Do you ever feel like Facebook advertisers know you? Well, they might. Roderick Russell is a professional sword swallower. Ironically, Roderick Russell also has trouble swallowing pills. The ad below popped up as Roderick Russell scrolled through his Facebook page.
Russell assumed that advertisements were just becoming more targeted. Over time, he also realized that they were increasing in specificity and number. He began to feel paranoid and violated, a feeling that most Facebook users have experienced at some level. The difference is that Russell’s advertisements were delicately placed on his page by his roommate Brian Swichkow, a professional marketer. Brian utilized Facebook’s “Custom Audiences” ad targeting tool to place personalized ads on his roommate’s feed, partially as a prank, but partially as a study of social media marketing.
Facebook describes its Custom Audiences tool as “an ad targeting option that lets advertisers find their existing audiences among people who are on Facebook.” Already one of the most powerful and effective advertising platforms, Facebook decided to make its advertising opportunities even more powerful.

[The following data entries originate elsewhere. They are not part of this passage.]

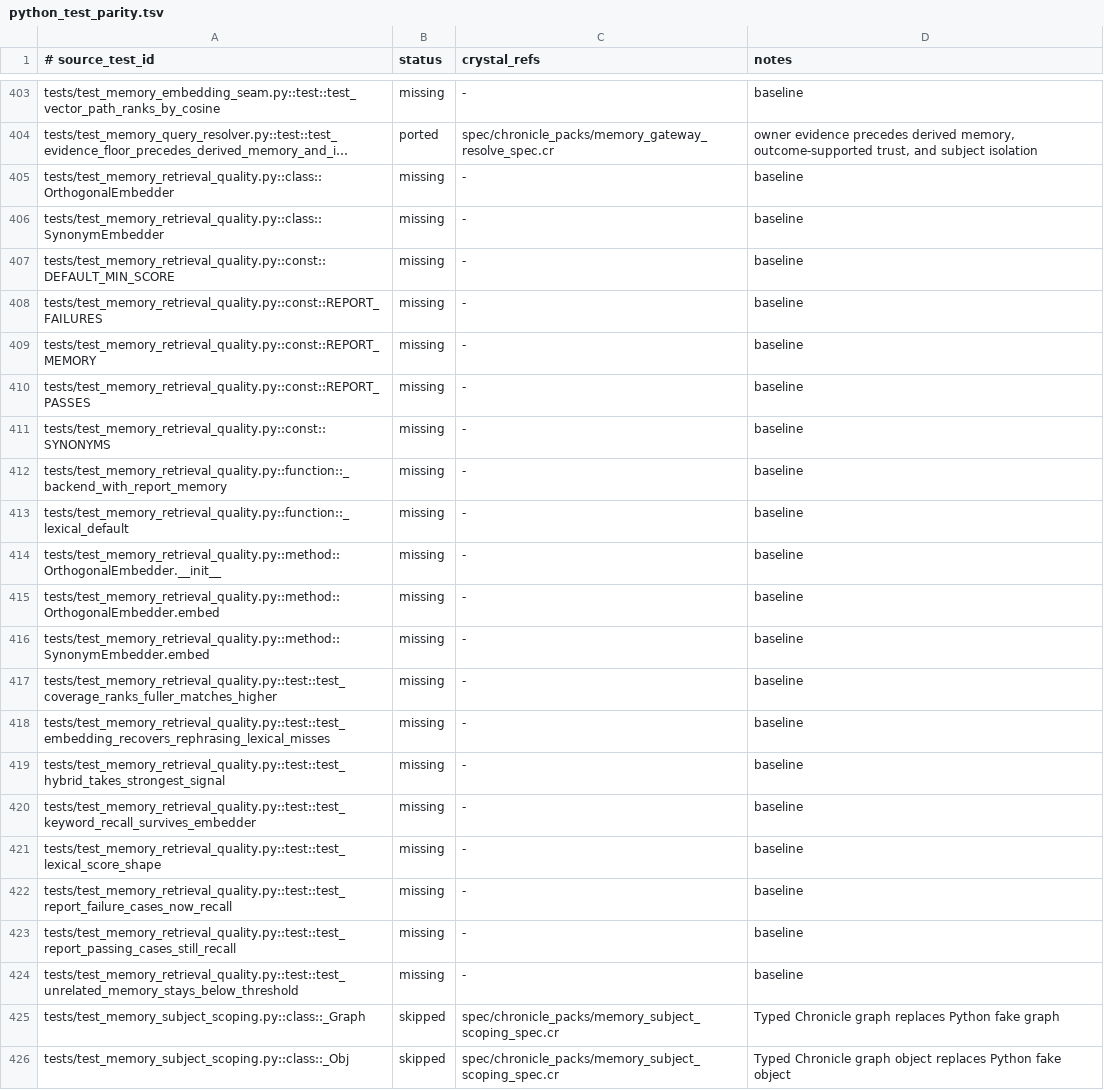
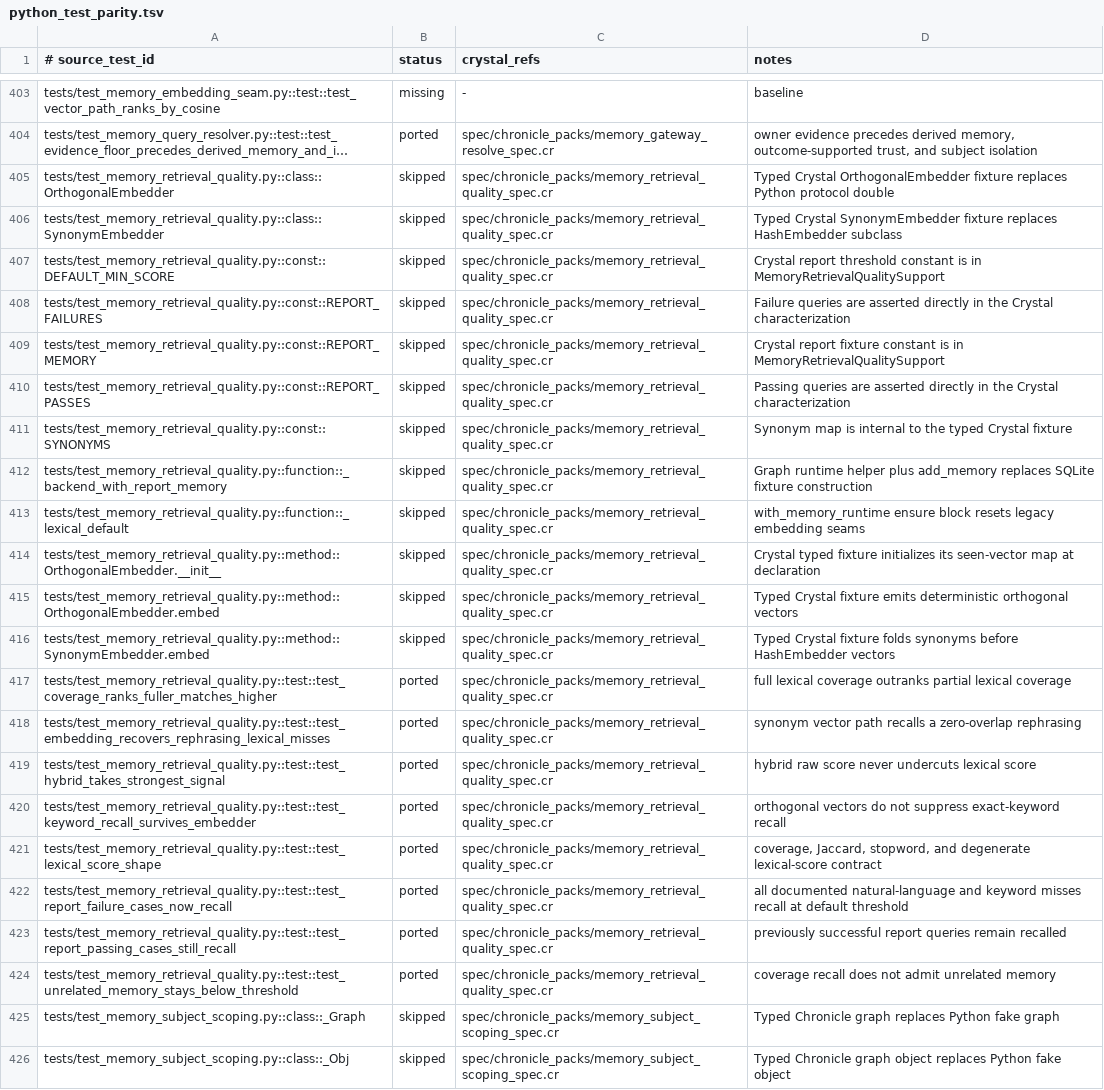
Before and after one commit to dsisnero/chronicle-packs, a TSV file: plans/inventory/python_test_parity.tsv, drawn as a sheet; only a part is shown, gaps mark what is left out; long unchanged cells end in …; the diff names each change by its address in the sheet, - before the commit and + after, or states it on an @@ line.

Commit message:
port: complete memory retrieval quality test parity
- characterize report-memory lexical recall and ranking regressions\n- verify hybrid embedding recall never undercuts keyword recall\n- advance upstream test parity to 323/638

```diff
--- a/plans/inventory/python_test_parity.tsv
+++ b/plans/inventory/python_test_parity.tsv
-B405:B416 (status): missing
+B405:B416 (status): skipped
-C405:C424 (crystal_refs): -
+C405:C424 (crystal_refs): spec/chronicle_packs/memory_retrieval_quality_spec.cr
-D405 (notes): baseline
+D405 (notes): Typed Crystal OrthogonalEmbedder fixture replaces Python protocol double
-D406 (notes): baseline
+D406 (notes): Typed Crystal SynonymEmbedder fixture replaces HashEmbedder subclass
-D407 (notes): baseline
+D407 (notes): Crystal report threshold constant is in MemoryRetrievalQualitySupport
-D408 (notes): baseline
+D408 (notes): Failure queries are asserted directly in the Crystal characterization
-D409 (notes): baseline
+D409 (notes): Crystal report fixture constant is in MemoryRetrievalQualitySupport
-D410 (notes): baseline
+D410 (notes): Passing queries are asserted directly in the Crystal characterization
-D411 (notes): baseline
+D411 (notes): Synonym map is internal to the typed Crystal fixture
-D412 (notes): baseline
+D412 (notes): Graph runtime helper plus add_memory replaces SQLite fixture construction
-D413 (notes): baseline
+D413 (notes): with_memory_runtime ensure block resets legacy embedding seams
-D414 (notes): baseline
+D414 (notes): Crystal typed fixture initializes its seen-vector map at declaration
-D415 (notes): baseline
+D415 (notes): Typed Crystal fixture emits deterministic orthogonal vectors
-D416 (notes): baseline
+D416 (notes): Typed Crystal fixture folds synonyms before HashEmbedder vectors
-B417:B424 (status): missing
+B417:B424 (status): ported
-D417 (notes): baseline
+D417 (notes): full lexical coverage outranks partial lexical coverage
-D418 (notes): baseline
+D418 (notes): synonym vector path recalls a zero-overlap rephrasing
-D419 (notes): baseline
+D419 (notes): hybrid raw score never undercuts lexical score
-D420 (notes): baseline
+D420 (notes): orthogonal vectors do not suppress exact-keyword recall
-D421 (notes): baseline
+D421 (notes): coverage, Jaccard, stopword, and degenerate lexical-score contract
-D422 (notes): baseline
+D422 (notes): all documented natural-language and keyword misses recall at default threshold
-D423 (notes): baseline
+D423 (notes): previously successful report queries remain recalled
-D424 (notes): baseline
+D424 (notes): coverage recall does not admit unrelated memory
```
Also changed, not shown: 2 other files.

The tool allows patrons to target specific users through e-mail identification, phone number, or Facebook identification. This can be an extremely beneficial tool for marketers, but what about the privacy of Facebook users? Is this mode of advertising too intrusive?
Coincidentally, the chapter that I just read for my Ethics and Communication dealt with targeting in advertising and marketing. Specifically, I remember an example that addressed unethical targeting. Orbitz used information that they collected with cookies to determine whether targets were using PCs or Macs. Based on this information, the targets would be presented with higher ticket prices, if they were Mac users or lower ticket prices if they used PCs. This, to me, is extremely unethical.
Though Custom Audiences is not yet a large problem, it is giving anybody the freedom to partake in this kind of advertising. Marketers (or roommates) can easily prey on Facebook users’ vulnerabilities. The power to manipulate via target advertising has now been spread to anyone that has the Internet, Facebook, and some extra cash. According to the “TARES” test, persuasive messaging should be truthful, authentic, respectful, equitable, and socially responsible. Custom Audiences has opened up a playing field where this test likely won’t be passed, and marketers have free reign of what they tell Facebook users. Advertising has become highly customizable and, therefore, highly powerful. It’s getting personal.